* [Exercise brief]: Wherever the string "form" appears in the records, return the line that holds it.

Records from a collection
▼▼▼
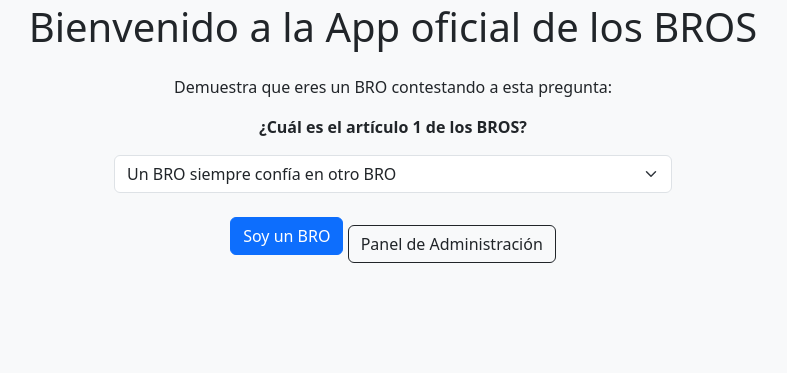
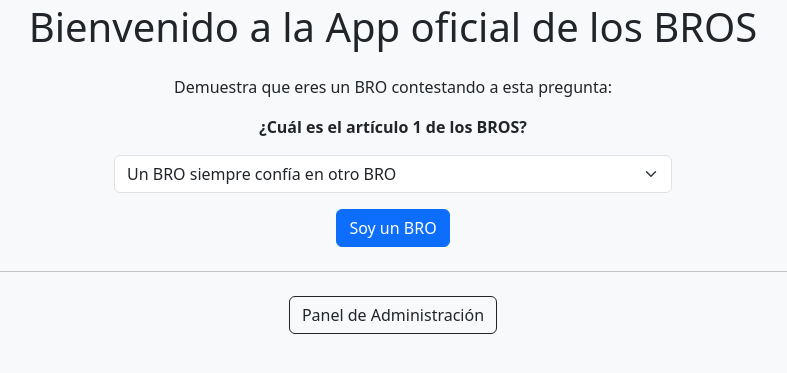
Before and after one commit to franferti/BRO_app, a Flask app: page / in a window 1280 px wide. Shown: the part 219-592 px from the top of the page, without its empty margins (247-1034 px from the left). Run offline with Flask 3, Linux system fonts and the light colour scheme.

Commit message:
'prueba3'

```diff
--- a/templates/index.html
+++ b/templates/index.html
@@ -2,16 +2,24 @@
 <html>
 <head>
     <title>App Oficial de los BROS</title>
+    <meta name="viewport" content="width=device-width, initial-scale=1">
     <link rel="stylesheet" href="https://cdn.jsdelivr.net/npm/bootstrap@5.3.0/dist/css/bootstrap.min.css">
 </head>
 <body class="bg-light text-center">
+
     <div class="container py-5">
+        <!-- Logo -->
         <img src="{{ url_for('static', filename='logo_bros.png') }}" width="150" class="mb-4">
+
+        <!-- Título -->
         <h1 class="mb-4">Bienvenido a la App oficial de los BROS</h1>
+
+        <!-- Pregunta BRO -->
         <p class="mb-3">Demuestra que eres un BRO contestando a esta pregunta:</p>
-        <form method="POST">
+
+        <form method="POST" class="w-50 mx-auto">
             <p><b>¿Cuál es el artículo 1 de los BROS?</b></p>
-            <select name="respuesta" class="form-select w-50 mx-auto mb-3">
+            <select name="respuesta" class="form-select mb-3">
                 <option value="1">Un BRO siempre confía en otro BRO</option>
                 <option value="2">Un BRO nunca se enfada con otro BRO</option>
                 <option value="3">Un BRO está por encima de todas las cosas</option>
@@ -20,8 +28,12 @@
             <div class="alert alert-danger">{{ error }}</div>
             {% endif %}
             <button class="btn btn-primary">Soy un BRO</button>
-            <a href="/admin" class="btn btn-outline-dark mt-3">Panel de Administración</a>
         </form>
+
+        <!-- Enlace al panel de administración -->
+        <hr class="my-4">
+        <a href="/admin" class="btn btn-outline-dark">Panel de Administración</a>
     </div>
+
 </body>
 </html>
```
▲▲▲
* [Output for this exercise]:
-        <form method="POST">
+        <form method="POST" class="w-50 mx-auto">
-            <select name="respuesta" class="form-select w-50 mx-auto mb-3">
+            <select name="respuesta" class="form-select mb-3">
         </form>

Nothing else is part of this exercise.